Tuesday, October 5, 2010
When I think about the Montessori math materials, many of which were developed by Dr. Maria Montessori herself, I think about their qualities of order, clarity and even beauty. Math materials are in constant use at our school. The children are drawn to them and come to love their math work. This is a far cry from what many of us grew up believing or feeling about math. The math materials which in every level move from the more concrete to the more abstract and from the more simple to the more complex have not ceased to bring about a sense of awe and wonder from children and adults alike. The lessons allow children to absorb the process of math and in that process further develops their mathematical minds. It's no wonder that many of us after observing a child engaged with the Montessori math materials wish that we had learned math in this incredible way. If you would like to see a few of our children doing great Montessori math work click here.
This system in which a child is constantly moving objects with his hands and actively exercising his senses, also takes into account a child's special aptitude for mathematics. When they leave the material, the children very easily reach the point where they wish to write out the operation. They thus carry out an abstract mental operation and acquire a kind of natural and spontaneous inclination for mental calculations. ~The Discovery of the Child, Maria Montessori.
Friday, October 1, 2010
Central Montessori Academy has participated in the Monarch Watch tagging program. In Rene’s Lower Elementary room, the students have raised two caterpillars brought in by Brendan Bohon. The class studied and photographed the different stages of development and because of their good care, Monarch butterflies appeared from their cocoon. The class then tagged the butterflies with special identification stickers provided by the Monarch Watch research program. Hopefully, these two butterflies will make it their migratory destination in Mexico and be part of a resurgence in the Monarch Butterfly population. Great Job Lower Elementary!

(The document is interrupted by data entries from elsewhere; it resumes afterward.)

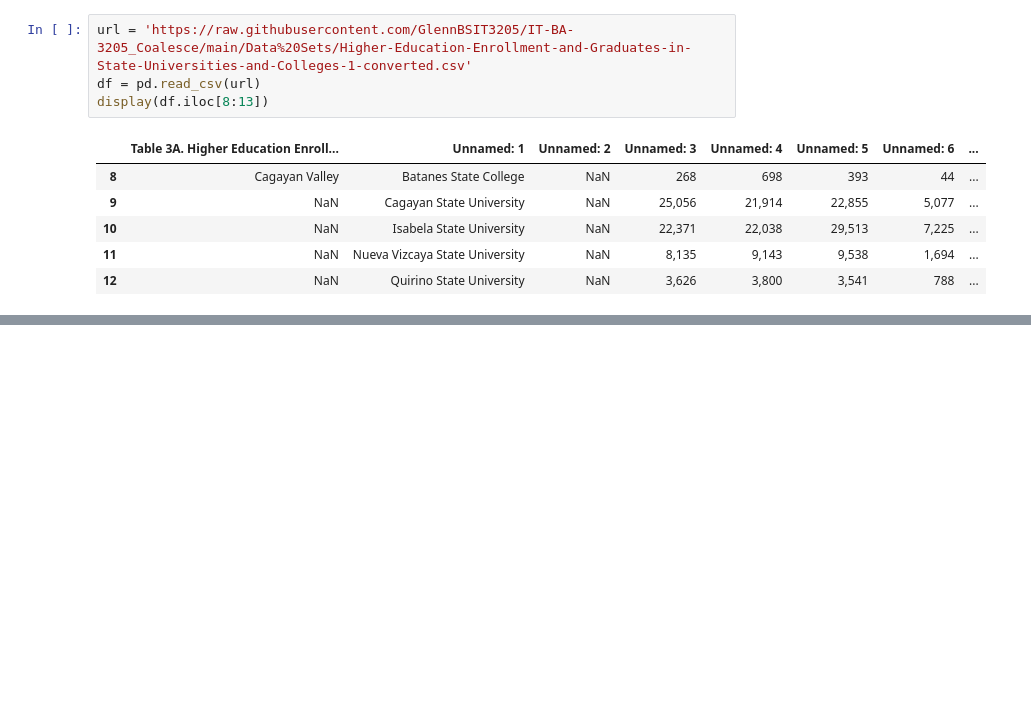
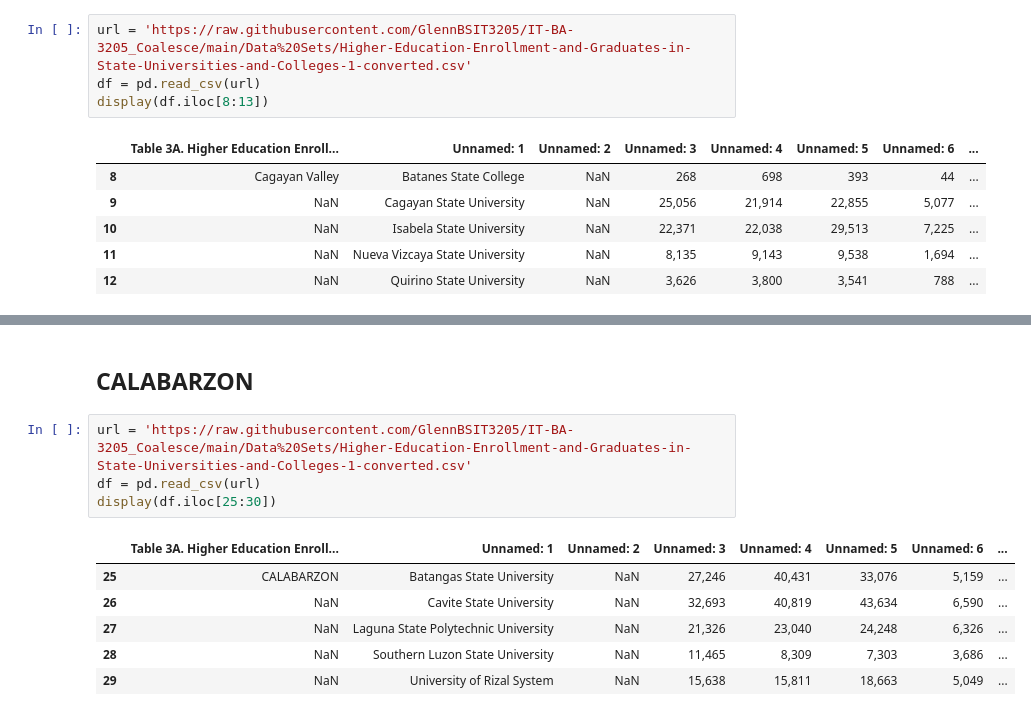
Before and after one commit to GlennBSIT3205/IT-BA-3205_Coalesce, a Jupyter notebook: Education in the Philippines Visualization.ipynb, the cells around one changed output, grey strips where cells are left out. Saved outputs shown, nothing was run; the diff lists cells and outputs as text; blank space fills up the shorter version.

```diff
--- a/Education in the Philippines Visualization.ipynb
+++ b/Education in the Philippines Visualization.ipynb
@@ -62,0 +85,13 @@ display(df.iloc[8:13])
+# %% [markdown]
+## **CALABARZON**
+# %%
+url = 'https://raw.githubusercontent.com/GlennBSIT3205/IT-BA-3205_Coalesce/main/Data%20Sets/Higher-Education-Enrollment-and-Graduates-in-State-Universities-and-Colleges-1-converted.csv'
+df = pd.read_csv(url)
+display(df.iloc[25:30])
+# %% [output]
+|  | Table 3A. Higher Education Enroll... | Unnamed: 1 | Unnamed: 2 | Unnamed: 3 | Unnamed: 4 | Unnamed: 5 | Unnamed: 6 | ... |
+| 25 | CALABARZON | Batangas State University | NaN | 27,246 | 40,431 | 33,076 | 5,159 | ... |
+| 26 | NaN | Cavite State University | NaN | 32,693 | 40,819 | 43,634 | 6,590 | ... |
+| 27 | NaN | Laguna State Polytechnic University | NaN | 21,326 | 23,040 | 24,248 | 6,326 | ... |
+| 28 | NaN | Southern Luzon State University | NaN | 11,465 | 8,309 | 7,303 | 3,686 | ... |
+| 29 | NaN | University of Rizal System | NaN | 15,638 | 15,811 | 18,663 | 5,049 | ... |
```
Also changed, not shown: parts of 5 cells of this notebook.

Friday, September 24, 2010
Wednesday, September 22, 2010
Friday, September 17, 2010
Friday, September 10, 2010
Tuesday, September 7, 2010
Thursday, September 2, 2010
There are many important pieces to building the foundation for the house we call learning. Key among them is the power of concentration. In our Montessori classrooms we nurture this power, even with our youngest members. In fact, in our early childhood program nurturing this power is the very aim of many of the materials. Another way this is nurtured is by the Montessori teacher’s discipline to resist the urge to hurry up to help the child and “fix” something for them. Instead the Montessori teacher waits and observes, allowing the child to build focus on the problem at hand. Of course, she is there if needed and if the child just needs the comfort of not being alone in their quest. Additionally, concentration is aided is by allowing children to finish what they start. In our early childhood classrooms, it is rare for a child to be interrupted while focusing on a work.
Concentration has always been an important cornerstone for human learning. One might argue that in today’s world, building this power in our children is more important than ever as children must learn to remained focus in an age of an undeterminable amount of information and interruptions.
Friday, August 27, 2010
Tuesday, August 24, 2010
We are off to a great start! The classrooms are buzzing and the energy is fabulous. I am amazed at the good work already happening as we complete our first week. Take a look at the slideshow on the left to see some great examples of our kids happily at work.
Community Help Day was a great success. The results are more than a newly mulched playground and repairs around the school though. Helpers had great fun and shared in the great satisfaction of community service. Special thanks to all who came to join us. We had kids and grown ups alike chipping in to make CMA shine. Enjoy the slide show to the right and click on the images to be connected to the CMA Picasa web album.